A recent survey of mothers, with children aged between two and five (conducted by AVG Technologies), revealed that more of the children knew how to play a computer game than swim or ride a bike. More pre-schoolers knew how to use a smartphone than tie their shoelaces.

Another piece of research (by Plymouth council), found that 72% of under-fives spend an average of 30 minutes online daily. There is a YouTube video showing a baby happily navigating an iPad, then trying to ‘swipe’ a magazine. The world and its infants are changing. A recent article in the FT was titled, ‘Companies target children’s tablet aptitude’.

The interface on the iPad is designed to be simple and intuitive and children don’t need to be taught how to touch what they are interested in, so it is not surprising toddlers find it easy to use, although Apple have not said whether they had such youngsters in mind when the tablet was being developed.

Psychologist, Jonathan Freeman, looks at how people experience digital media and he says: “If you look at the history of the development of computers, mobile phones and video games, they’re moving away from needing to be an expert. The Nintendo Wii made it possible to play games without knowing how to manipulate a game pad. With an iPad, a two-year-old or a 70-year-old, can use it pretty much instantly for some basic tasks.”

iPad owners can buy foam-rubber frames to protect their gizmo from children playing too roughly and the market for children’s apps is booming. A list of “key trends driving kids’ apps forward in 2011”, had “remote parenting” at its top.

With one app, ‘Nursery Rhymes with StoryTime’, developed in Shoreditch, by design studio, ustwo™, children can play with nursery rhyme interactive animations, while a parent, perhaps on a business trip, can read Humpty Dumpty, aloud from abroad on an iPhone. It has sold over 20,000 copies.

The app’s interactivity lets children try things that would not occur to most adults, who already know how the rhymes progress.
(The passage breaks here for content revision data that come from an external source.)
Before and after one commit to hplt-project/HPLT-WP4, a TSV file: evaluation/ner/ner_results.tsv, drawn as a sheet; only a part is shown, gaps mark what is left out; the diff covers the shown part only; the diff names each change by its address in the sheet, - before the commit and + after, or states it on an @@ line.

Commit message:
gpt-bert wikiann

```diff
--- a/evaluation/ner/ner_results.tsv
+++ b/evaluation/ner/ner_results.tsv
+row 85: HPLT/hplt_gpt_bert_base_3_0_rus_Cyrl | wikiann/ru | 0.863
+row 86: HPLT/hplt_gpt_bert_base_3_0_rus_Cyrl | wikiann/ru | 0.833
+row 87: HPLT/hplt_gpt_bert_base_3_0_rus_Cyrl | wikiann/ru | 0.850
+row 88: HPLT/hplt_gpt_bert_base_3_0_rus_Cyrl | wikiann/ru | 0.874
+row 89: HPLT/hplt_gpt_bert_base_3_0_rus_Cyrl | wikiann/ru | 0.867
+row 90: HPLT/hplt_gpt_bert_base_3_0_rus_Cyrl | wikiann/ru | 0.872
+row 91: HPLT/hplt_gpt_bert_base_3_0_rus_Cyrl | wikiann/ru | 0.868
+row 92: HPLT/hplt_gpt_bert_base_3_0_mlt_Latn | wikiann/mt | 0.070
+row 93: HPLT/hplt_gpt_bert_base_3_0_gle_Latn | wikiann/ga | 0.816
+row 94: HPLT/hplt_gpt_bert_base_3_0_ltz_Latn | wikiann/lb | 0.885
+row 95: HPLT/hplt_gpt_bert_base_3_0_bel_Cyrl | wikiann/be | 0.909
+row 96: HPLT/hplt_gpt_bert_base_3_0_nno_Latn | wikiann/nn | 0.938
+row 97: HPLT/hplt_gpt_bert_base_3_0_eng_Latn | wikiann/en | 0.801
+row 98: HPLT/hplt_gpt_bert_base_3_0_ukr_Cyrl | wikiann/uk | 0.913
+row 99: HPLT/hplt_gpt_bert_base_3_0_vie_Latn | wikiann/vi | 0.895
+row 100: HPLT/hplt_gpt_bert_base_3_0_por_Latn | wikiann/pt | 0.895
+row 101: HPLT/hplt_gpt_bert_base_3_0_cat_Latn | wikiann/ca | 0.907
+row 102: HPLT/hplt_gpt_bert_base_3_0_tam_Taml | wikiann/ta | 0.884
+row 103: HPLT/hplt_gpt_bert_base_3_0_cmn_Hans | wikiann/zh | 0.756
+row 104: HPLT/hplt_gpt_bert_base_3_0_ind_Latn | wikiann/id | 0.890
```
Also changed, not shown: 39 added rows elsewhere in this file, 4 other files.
During testing for Three Blind Mice, the children (two to four), chopped off their tails and immediately tried to put them back on. This feature was unavailable, but the developers soon ensured it became an option.

The Land of Me, is ‘an interactive world of creativity and learning’ for children under six. One of its creators, James Huggins, says there is a difference between computer games and computer toys; “Games have rules and objectives, but toys are whatever you make of them.”

Huggins says a lot of the interactive content in software aimed at children, is an “afterthought”, but The Land of Me, is intended to encourage communication, creativity and teamwork for children and adults to play together; in order to be successful, it needs to appeal to parents, as well as excite the chidren.

Michaela Wooldridge is a developmental psychologist and she recently conducted a study to see if the ways mothers interacted with their toddlers differed depending on whether they were playing with ‘traditional’ toys or the new generation of electronic ones. She says: “With the electronic ones, parents were not less affectionate, but were less responsive and did less teaching. It was like the toy was interfering; they were trying to figure out how to make it work and then how to have the child make it work.”

For today’s children, all this new stuff is taken for granted, the latest technology will just be something they encounter; Huggins says: “For them, a banana and an iPad are two things that have always been there. You can eat the banana and you can’t get more interactive than that.”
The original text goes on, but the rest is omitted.